Problem requirements
A line belongs in the answer if it contains "index"; copy every such line from the entries below.
● ● ●
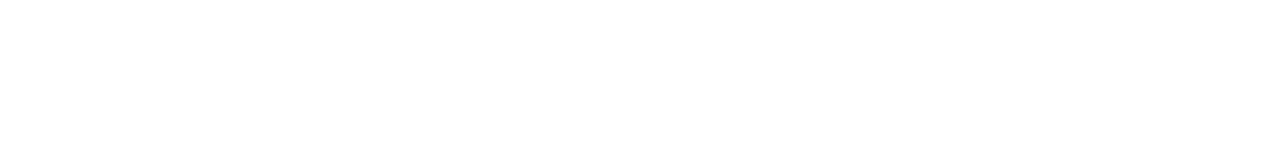
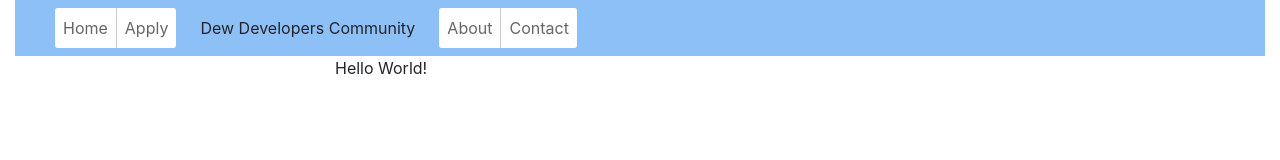
Before and after one commit to dew-network/dew, a website: page index.html in a window 1280 px wide. Drawn offline with nearby package versions, Linux system fonts and the light colour scheme.

Commit message:
updated navbar

```diff
--- a/index.html
+++ b/index.html
@@ -6,11 +6,57 @@
     <title>Dew Developer Community</title>
 
     <link rel="stylesheet" href="./node_modules/bootstrap/dist/css/bootstrap.min.css">
+    <link rel="stylesheet" href="./assets/css/dew.css">
   </head>
   <body>
-    <div class="container">
-      <div class="navbar">
+    <div class="container-fluid">
+
+      <div class="navbar navbar-expand flex-column flex-md-row">
+        <div class="dew-section">
+          <ul class="navbar-nav flex-row dew-navbar mr-sm-4 ml-sm-4">
+            <li class="nav-item dew-nav-item dew-rad-left">
+              <a href="https://dew.com.ng/" class="nav-link">Home</a>
+            </li>
+            <li class="nav-item dew-nav-item dew-rad-right">
+              <a href="https://dew.com.ng/apply" class="nav-link">Apply</a>
+            </li>
+          </ul>
+        </div>
+
+        <div class="dew-section">
+          <ul class="navbar-nav flex-row">
+            <li class="nav-item">
+              <span class="dew-icon"></span>
+              <span class="dew-ellipsis">Dew Developers Community</span>
+            </li>
+          </ul>
+        </div>
+
+        <div class="dew-section">
+          <ul class="navbar-nav flex-row ml-sm-4 mr-sm-4">
+            <li class="nav-item dew-nav-item dew-rad-left">
+              <a href="https://dew.com.ng/about" class="nav-link">About</a>
+            </li>
+            <li class="nav-item dew-nav-item dew-rad-right">
+              <a href="https://dew.com.ng/contact" class="nav-link">Contact</a>
+            </li>
+          </ul>
+        </div>
+
       </div>
+      <div class="row">
+        <div class="col-md">
+          <!--Navigation here-->
+        </div>
+        <div class="col-md-9">
+          <main>
+            <p>
+              Hello World!
+            </p>
+          </main>
+        </div>
+      </div>
+
     </div>
     <script src="node_modules/jquery/dist/jquery.min.js"></script>
     <script src="node_modules/popper.js/dist/popper.min.js"></script>
```
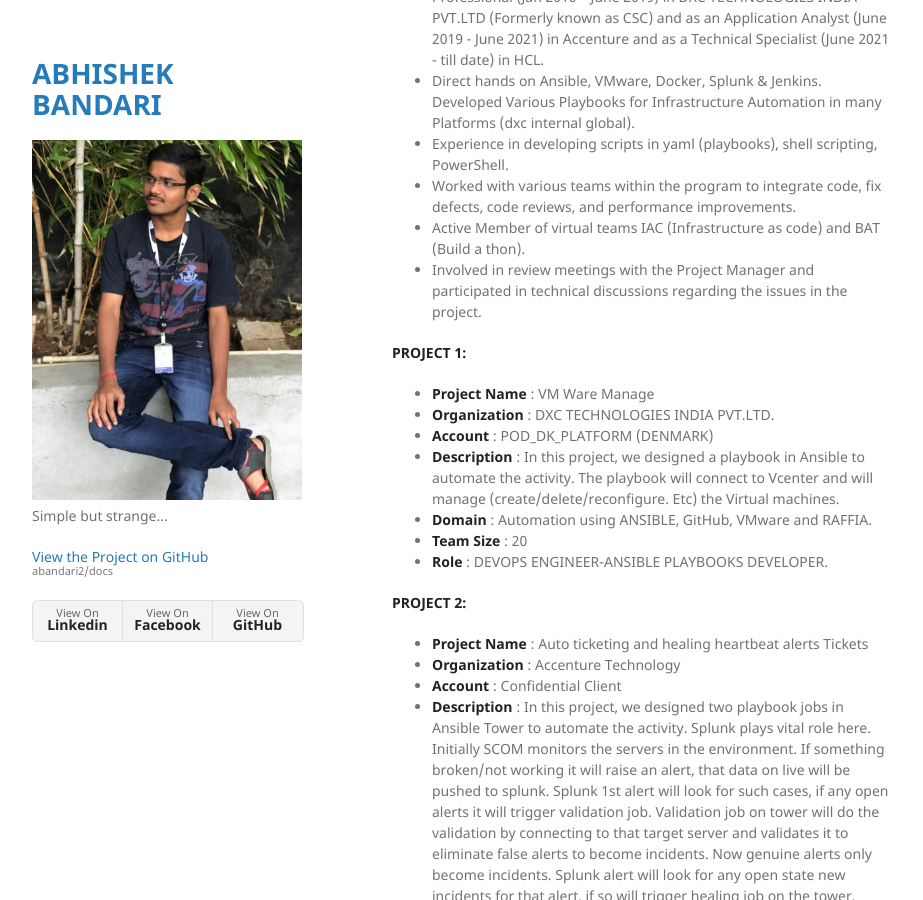
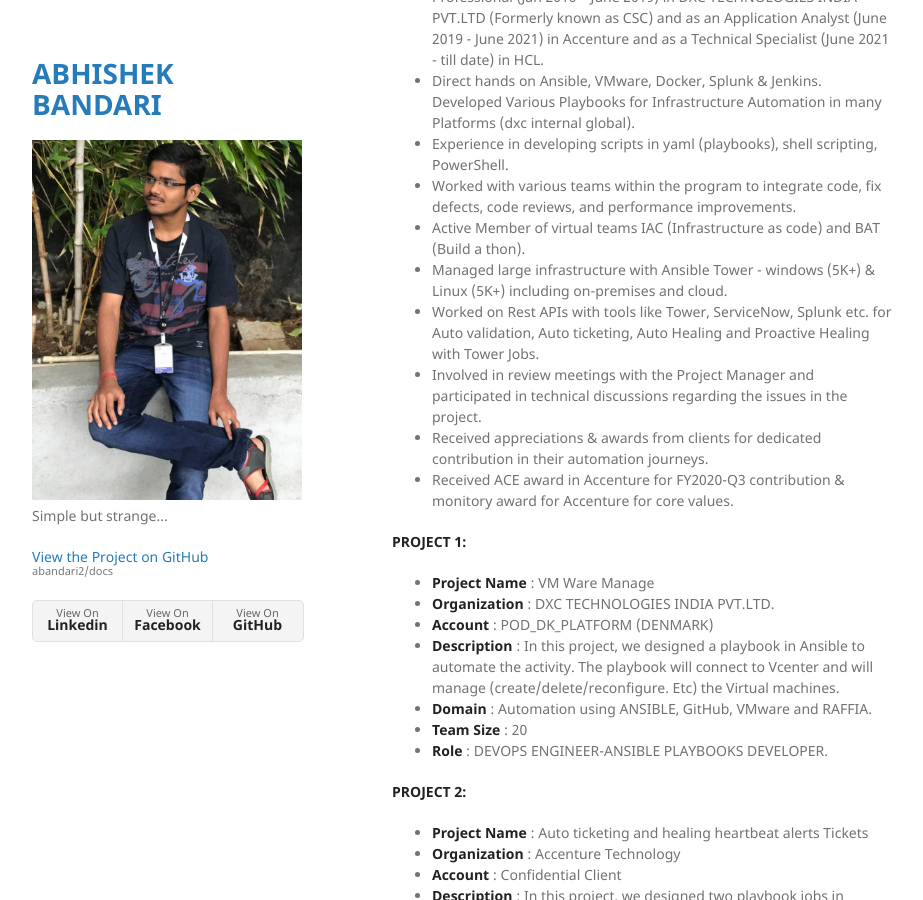
Before and after one commit to abandari2/docs, a Jekyll site: the page built from index.md, in a window 1280 px wide and 900 px high, scrolled down 725 px. Shown: the whole window, without its empty margins (178-1101 px from the left). Built offline with Jekyll 4.4.1, drawn with Linux system fonts in a browser that asks for light colours; our own code applies the rules of GitHub Pages for plain Markdown files.

Commit message:
Update index.md

```diff
--- a/index.md
+++ b/index.md
@@ -31,7 +31,11 @@ layout: default
 *	Experience in developing scripts in yaml (playbooks), shell scripting, PowerShell.
 *	Worked with various teams within the program to integrate code, fix defects, code reviews, and performance improvements.
 *	Active Member of virtual teams IAC (Infrastructure as code) and BAT (Build a thon).
+*	Managed large infrastructure with Ansible Tower - windows (5K+) & Linux (5K+) including on-premises and cloud.
+*	Worked on Rest APIs with tools like Tower, ServiceNow, Splunk etc. for Auto validation, Auto ticketing, Auto Healing and Proactive Healing with Tower Jobs.
 *	Involved in review meetings with the Project Manager and participated in technical discussions regarding the issues in the project.
+*	Received appreciations & awards from clients for dedicated contribution in their automation journeys.
+*	Received ACE award in Accenture for FY2020-Q3 contribution & monitory award for Accenture for core values.
 
 **PROJECT 1:**
 
```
● ● ●
Completed task
Before and after one commit to dew-network/dew, a website: page index.html in a window 1280 px wide. Drawn offline with nearby package versions, Linux system fonts and the light colour scheme.
--- a/index.html
+++ b/index.html
Before and after one commit to abandari2/docs, a Jekyll site: the page built from index.md, in a window 1280 px wide and 900 px high, scrolled down 725 px. Shown: the whole window, without its empty margins (178-1101 px from the left). Built offline with Jekyll 4.4.1, drawn with Linux system fonts in a browser that asks for light colours; our own code applies the rules of GitHub Pages for plain Markdown files.
Update index.md
--- a/index.md
+++ b/index.md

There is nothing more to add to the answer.